>of what the remains may represent.  It is interesting that the Chinese 
>are known to have interpreted dinosaur remains as dragon remains 
>and that htese too breathed fire.  I think that it came from a belief that 
>dragons came from the sky (because they were large and no-one had 
>seen one alive on Earth) and that the sun was also in the sky.  When 
>you put the two together you get fire breathing dragons!  It may be a 
>bit simplistic to put it in such terms, maybe someone else has a 
>better interpretation.
>Neil Clark
>Curator of Palaeontology
>Hunterian Museum
>University of Glasgow
>email: NCLARK@museum.gla.ac.uk

Completely off the subject here, but Chinese mythology has a large 
multitude of dragons. There are a class of dragons that live in bodies 
of water (they have palaces under the sea and crabs and shrimps are the 

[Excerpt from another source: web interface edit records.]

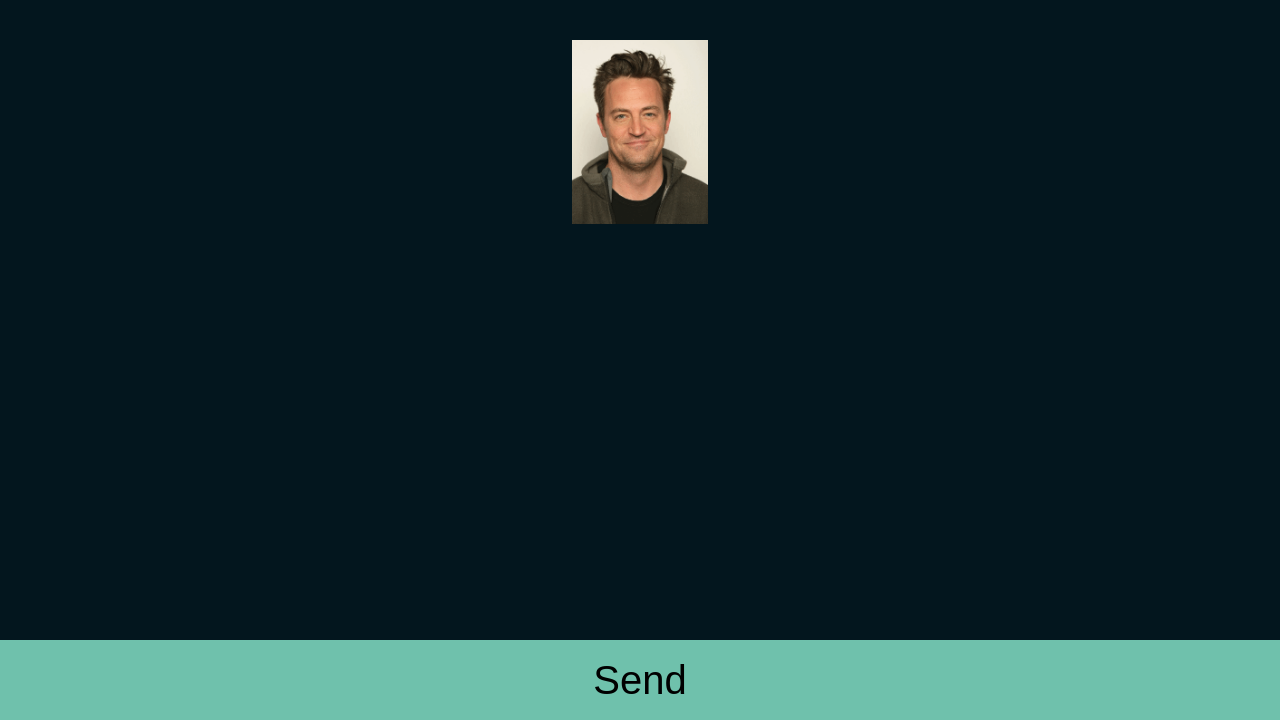
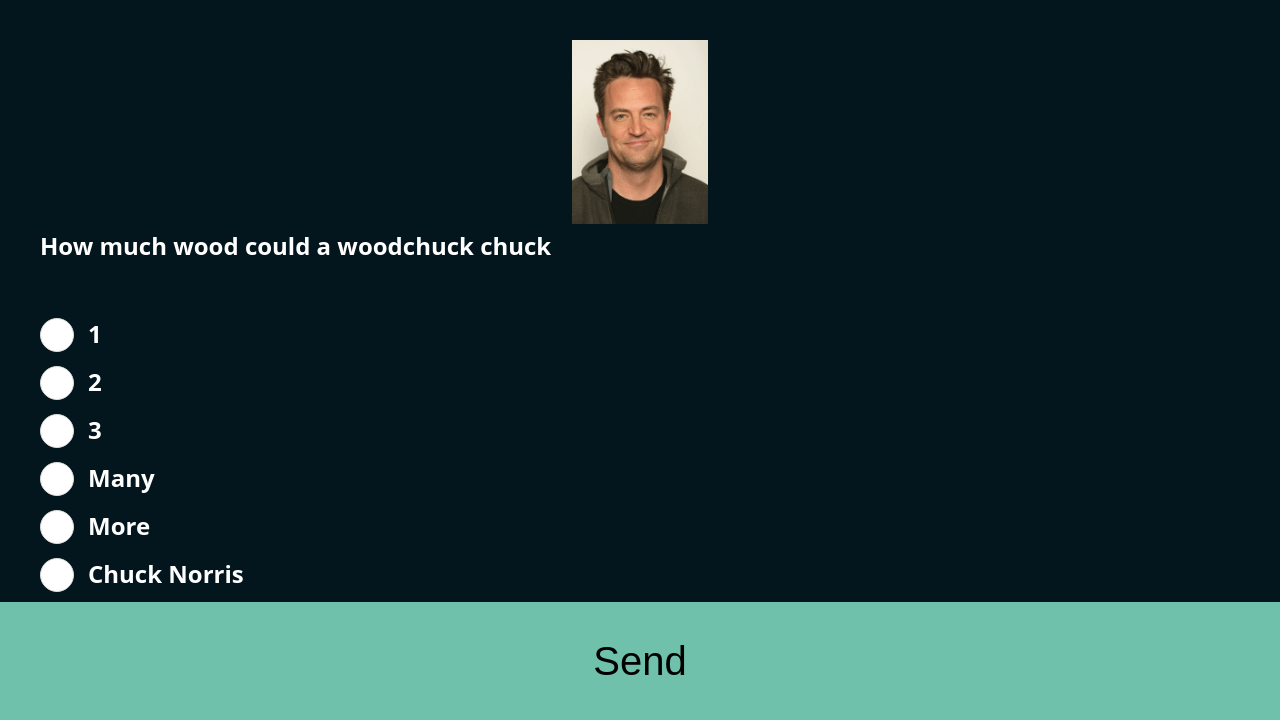
Before and after one commit to yuvalbl/webbeast-open-day, a website: page client/public/index.html in a window 1280 px wide. Shown: the part 80-800 px from the top of the page. Drawn offline with Linux system fonts and the light colour scheme.

Commit message:
read for launch, need to update question/answer

```diff
--- a/answer/answer.js
+++ b/answer/answer.js
@@ -1,4 +1,4 @@
 module.exports = {
     // put here the index of the correct answer
-    answerIndex: 5
+    answerIndex: 999
 };
--- a/client/public/index.html
+++ b/client/public/index.html
@@ -33,27 +33,26 @@
 </main>
 
 <script>
-//    const token = Math.random().toString(15).substring(7);
-//    document.getElementById('token').value = token;
+    const token = Math.random().toString(15).substring(7);
+    document.getElementById('token').value = token;
 
-//    fetch('/client/public/quiz.json')
-//        .then(response => response.json())
-//        .then(question => {
-//            const tmpl = document.getElementById('option-template');
-//            const optionsPlaceholder = document.getElementById('optionsPlaceholder');
-//
-//            document.getElementById('questionText').innerHTML = question.text;
-//
-//            question.options.forEach( (optionText, index) => {
-//                const newNode = tmpl.content.cloneNode(true);
-//                newNode.querySelector('input').value = index;
-//                newNode.querySelector('label').innerText  = optionText;
-//                newNode.querySelector('input').id = 'input'+index;
-//                newNode.querySelector('label').setAttribute('for', 'input'+index);
-//                optionsPlaceholder.appendChild(newNode);
-//            })
-//
-//        })
+    fetch('/client/public/quiz.json')
+        .then(response => response.json())
+        .then(question => {
+            const tmpl = document.getElementById('option-template');
+            const optionsPlaceholder = document.getElementById('optionsPlaceholder');
+
+            document.getElementById('questionText').innerHTML = question.text;
+
+            question.options.forEach( (optionText, index) => {
+                const newNode = tmpl.content.cloneNode(true);
+                newNode.querySelector('input').value = index;
+                newNode.querySelector('label').innerText  = optionText;
+                newNode.querySelector('input').id = 'input'+index;
+                newNode.querySelector('label').setAttribute('for', 'input'+index);
+                optionsPlaceholder.appendChild(newNode);
+            })
+        })
 </script>
 
 </body>
--- a/client/public/styles.css
+++ b/client/public/styles.css
@@ -85,11 +85,11 @@ header {
 
 h1 {
     text-align: center;
-    font-size: 5vh;
+    font-size: 4vh;
 }
 
 h2 {
-    font-size: 4vh;
+    font-size: 3vh;
     height: 10vh;
     padding: 0 5vh;
 }
@@ -101,6 +101,8 @@ h2 {
 }
 
 .img-container img {
+
+
     max-height: 23vh;
 }
 
@@ -119,6 +121,15 @@ input {
 main {
     color: white;
     font-weight: bold;
+    display: flex;
+    flex-direction: column;
+    flex-grow: 1;
+}
+
+form {
+    display: flex;
+    flex-direction: column;
+    flex-grow: 1;
 }
 
 [type="radio"]:checked,
@@ -178,6 +189,7 @@ li {
     list-style: none;
     height: 6vh;
     padding: 0 5vh;
+    overflow: hidden;
 }
 
 label {
@@ -188,7 +200,7 @@ label {
 }
 
 input[type="submit"] {
-    position: fixed;
+    flex-grow: 1;
     margin: 0;
     bottom: 0;
     height: 10vh;
```
Also changed, not shown: client/drone/drone_controls.html (+0 -5 lines), server.js (+53 -53 lines).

soldiers and generals :). One of their duties is to bring rain as 
instructed by the Heavenly Deity. If they fail in their duties they get 
their horns plucked, their pearls confiscated and banished to be a 
horse. A good reference would be the ancient (12th century I believe) 
fantasy novel "Journey to the West", I believe you get find them in 
English translations.